Did I Ruin The Magic of Easter this Year? Maybe, But I’m OK With That
So, it's officially day two after Easter and I have a small confession for you... this year, my daughter and I didn't dye Easter eggs. I had plenty of opportunity and all the supplies to do it. I just... didn't want to. I didn't want to deal with the bowls of stinky dye and the inevitable cup of spilled dye all over the counter and floors. I didn't want to deal with the breakdown that an egg didn't turn out. I didn't want to deal with scrubbing my white countertops for an hour with a magic eraser to get the blue dye out. So, I didn't.
And thankfully - she's still here and has undergone minor scarring as a result.
I spend every New Years, Valentine's Day, Easter, Father's Day, 4th of July, Halloween, Thanksgiving, and Christmas making sure my family has a MAGICAL time. I also plan out vacations, and birthdays, and tea parties, and school parties, and play dates, and picnics, and everything else that my daughter could possibly think of and consider each and every detail. Now, that we are in quarantine - I've become her teacher, her coach, her playmate, her parent, her bestie, her lunch lady, her hair stylist, and everything else she wants or needs.
Now, before you get all up on your high horse, it's not like she went without on Easter... This past Sunday, I coordinated a detailed egg hunt and an Easter basket filled with things she wanted. I somehow got my family to church on time for a drive-in church. And then I made a complete Easter meal on the fly with ham, pasta salad, parm potatoes, broccoli au gratin, and orange cake. We even read a special Easter book before bed to help her understand the true meaning of the holiday. Spoiler alert: for us, it's not about dying eggs or baskets anyway.
But she made sure to remind me that we didn't dye eggs this year...
My reply was simply: maybe next year.
And that's okay! I'm done beating myself up over "missed opportunities to make memories." That's the crap that I tell myself. She's only little once - squeeze it all in. But at what price? MY SANITY? MY MOOD? HER COLLEGE FUND?
As parents (usually moms but not always) we are responsible for making things magical. My mom did it for me. I have so many great holiday memories. My mom handmade a custom costume for me every Halloween. No store bought junk for us! Well, guess who has continued that tradition? We start scheming in July and I love it. But if I can't go to 15 different candy trails and camp out in a Halloween themed cabin and visit the Halloween theme park and make sure all the neighbors and family see her costume. I just can't. But I also can't let it get to me.

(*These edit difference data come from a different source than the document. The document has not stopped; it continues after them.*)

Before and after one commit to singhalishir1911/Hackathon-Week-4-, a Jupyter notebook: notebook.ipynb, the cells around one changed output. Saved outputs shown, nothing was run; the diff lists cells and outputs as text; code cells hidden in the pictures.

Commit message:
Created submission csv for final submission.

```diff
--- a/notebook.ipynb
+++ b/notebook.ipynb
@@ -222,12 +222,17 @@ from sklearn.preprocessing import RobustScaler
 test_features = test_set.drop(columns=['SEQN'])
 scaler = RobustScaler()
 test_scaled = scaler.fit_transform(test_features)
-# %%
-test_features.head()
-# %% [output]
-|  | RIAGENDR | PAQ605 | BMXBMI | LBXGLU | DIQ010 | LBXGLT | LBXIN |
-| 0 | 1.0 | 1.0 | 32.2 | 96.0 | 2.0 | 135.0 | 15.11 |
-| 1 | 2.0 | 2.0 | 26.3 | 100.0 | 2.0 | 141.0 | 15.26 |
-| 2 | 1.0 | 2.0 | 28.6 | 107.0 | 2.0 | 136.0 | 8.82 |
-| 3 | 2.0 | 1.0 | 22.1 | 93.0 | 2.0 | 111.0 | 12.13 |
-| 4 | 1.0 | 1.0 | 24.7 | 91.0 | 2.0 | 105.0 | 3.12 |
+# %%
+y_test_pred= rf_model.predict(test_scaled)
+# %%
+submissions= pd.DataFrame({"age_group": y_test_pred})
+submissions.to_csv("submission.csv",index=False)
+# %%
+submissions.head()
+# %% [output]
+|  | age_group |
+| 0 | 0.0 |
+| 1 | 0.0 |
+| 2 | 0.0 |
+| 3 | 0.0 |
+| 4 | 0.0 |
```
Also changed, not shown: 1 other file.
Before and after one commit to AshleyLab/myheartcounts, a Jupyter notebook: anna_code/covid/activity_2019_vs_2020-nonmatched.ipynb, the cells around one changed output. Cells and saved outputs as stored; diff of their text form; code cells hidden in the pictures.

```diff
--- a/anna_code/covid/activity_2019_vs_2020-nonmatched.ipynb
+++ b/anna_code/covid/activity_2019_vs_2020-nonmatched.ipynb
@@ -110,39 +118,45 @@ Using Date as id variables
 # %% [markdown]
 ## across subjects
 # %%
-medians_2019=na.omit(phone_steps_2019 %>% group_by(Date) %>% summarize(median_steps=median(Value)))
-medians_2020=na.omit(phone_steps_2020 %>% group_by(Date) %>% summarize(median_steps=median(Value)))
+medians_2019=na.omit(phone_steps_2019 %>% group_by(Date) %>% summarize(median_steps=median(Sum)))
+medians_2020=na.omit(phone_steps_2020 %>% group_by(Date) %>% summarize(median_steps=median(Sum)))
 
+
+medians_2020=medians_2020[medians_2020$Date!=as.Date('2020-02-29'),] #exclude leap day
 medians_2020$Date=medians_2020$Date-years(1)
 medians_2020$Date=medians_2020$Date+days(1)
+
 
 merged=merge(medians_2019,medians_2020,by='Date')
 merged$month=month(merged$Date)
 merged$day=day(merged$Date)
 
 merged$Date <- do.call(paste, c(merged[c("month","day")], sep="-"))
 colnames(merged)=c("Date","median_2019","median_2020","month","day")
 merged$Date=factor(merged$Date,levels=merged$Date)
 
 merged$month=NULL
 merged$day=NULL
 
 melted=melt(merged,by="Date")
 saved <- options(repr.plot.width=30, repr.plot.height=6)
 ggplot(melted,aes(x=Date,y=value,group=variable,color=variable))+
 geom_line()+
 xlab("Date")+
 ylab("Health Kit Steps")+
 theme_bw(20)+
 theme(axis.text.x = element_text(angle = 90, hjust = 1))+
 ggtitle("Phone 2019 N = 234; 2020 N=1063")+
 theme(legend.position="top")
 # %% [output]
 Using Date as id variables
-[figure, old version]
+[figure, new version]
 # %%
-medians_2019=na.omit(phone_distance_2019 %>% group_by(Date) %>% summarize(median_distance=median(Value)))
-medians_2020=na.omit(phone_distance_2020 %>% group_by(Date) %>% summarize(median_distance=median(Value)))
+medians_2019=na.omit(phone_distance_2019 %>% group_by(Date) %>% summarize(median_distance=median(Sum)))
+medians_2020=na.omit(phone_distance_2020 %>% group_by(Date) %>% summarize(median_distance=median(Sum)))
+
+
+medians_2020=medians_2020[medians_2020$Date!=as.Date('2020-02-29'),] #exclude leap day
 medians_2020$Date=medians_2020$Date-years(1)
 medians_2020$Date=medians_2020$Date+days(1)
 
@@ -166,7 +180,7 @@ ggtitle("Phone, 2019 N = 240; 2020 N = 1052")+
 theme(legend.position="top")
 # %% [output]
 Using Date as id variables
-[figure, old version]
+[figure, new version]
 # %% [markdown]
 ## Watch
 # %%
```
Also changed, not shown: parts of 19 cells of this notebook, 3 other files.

This past year, our favorite Santa helper passed away so I had to find a suitable replacement. After our third (THIRD) Santa - we talked about the fact that all the Santas here in Indiana were helpers. The real one has to stay at the North Pole and supervise elves making toys. Why didn't I just tell her that from the beginning?
And don't even get me started on having to buy outfits for every. single. occasion. every. single. year.
By now the bar is set high. She has certain expectations and things she looks forward to. But, life is full of disappointments. And I promise you - I'm giving it my best.
It's a LOT. And, I have to learn to give myself grace now and then. She will too.
And I'm not the only one who felt the pressure of making childhood magical - and how much harder lockdown has made it. My friend Sarah posted on Facebook that she didn't do baskets for her boys with the hashtag sorrynotsorry. Another friend posted that she didn't miss driving around to the 15 egg hunts that go along with Easter these days but stuffing a million eggs for her kids to find was not a fun Saturday night.
But honestly, maybe minimizing holidays allows you to focus on a few really good memories. We spend so much time running around and making every detail perfect, we forget to focus in on a few and be present in them. And childhood is just... magical. You see the world differently because you aren't the one planning every detail. You build blanket forts because it's fun to hide out - not because you are standing above it all thinking about the mess you have to clean up. Maybe minimizing the details would allow me to not think about the mess afterwards and enjoy the present.
We've had seven Easter egg dying sessions thus far. And there will be more. Just not this year...